There’s an old saying that a rising tide lifts all boats, and that’s clearly what happened to the Democratic underticket — including the next lieutenant governor, who ran separately on the Virginia ballot. Justin Fairfax became the first African-American to win a statewide race since 1989.

All told, these results will likely sharpen congressional Republican concerns about the 2018 midterm elections. Incumbents in the scarlet red districts have little reason to fret, but anyone in a remotely competitive district has to wonder whether it’s smart or suicidal to run with Trumpism.

Trump, of course, is full of bad advice. Last night, after it quickly became apparent that Gillespie was sinking beneath the wave, Trump went on Twitter to throw Gillespie under the bus. (Because nothing is ever his fault.)  Trump’s spin was that Gillespie lost because he was insufficiently Trumpian, because he “did not embrace me or what I stand for.”

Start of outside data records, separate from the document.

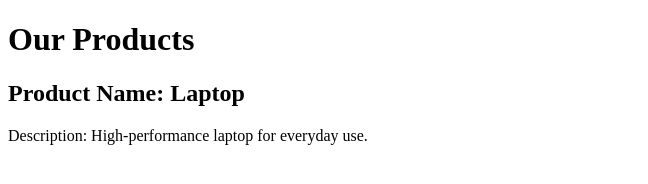
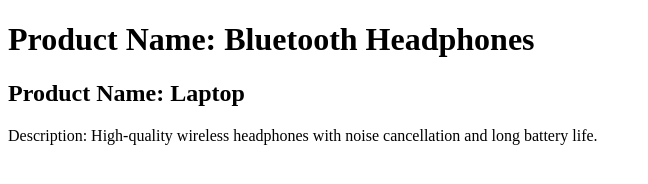
Before and after one commit to sriharsha-sys/ONLINESTORE, a plain HTML site: page product.html in a window 1280 px wide. Shown: the whole page, without its empty margins (0-648 px from the left). Drawn offline with Linux system fonts and the light colour scheme.

Commit message:
Add product information page

```diff
--- a/product.html
+++ b/product.html
@@ -5,8 +5,8 @@
     <title>Product Page</title>
 </head>
 <body>
-    <h1>Our Products</h1>
+    <h1>Product Name: Bluetooth Headphones</h1>
     <h2>Product Name: Laptop</h2>
-    <p>Description: High-performance laptop for everyday use.</p>
+    <p>Description: High-quality wireless headphones with noise cancellation and long battery life.</p>
 </body>
 </html>
```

Yeah, that’s brilliant. I’m sure the robust Democratic turnout would have plummeted if Gillespie had removed all guardrails and doubled down on demagoguery.

Former Republican congressman Tom Davis, a one-time GOP House leader, a Virginian who knows more about politics than Trump will ever learn, said it best last night: “(Gillespie) couldn’t escape being a proxy for Trump, which killed him. It’s a huge drag on the ticket. It motivated the Democratic base. Democrats came out en masse in protest. This was their first chance to mobilize the base. The lesson here is that Republicans have to get their act together.”

But how? With the blue wave sweeping not just across Virginia last night but also New Jersey (last vestiges of Chris Christie — gone), Washington State (the senate flipped from red to blue), New Hampshire, Maine, Pennsylvania’s Delaware County (where local control is — was — traditionally Republican), and Long Island (same as Delaware County), Republicans in all remotely competitive races may well be stuck on the stump with the stink of Trump.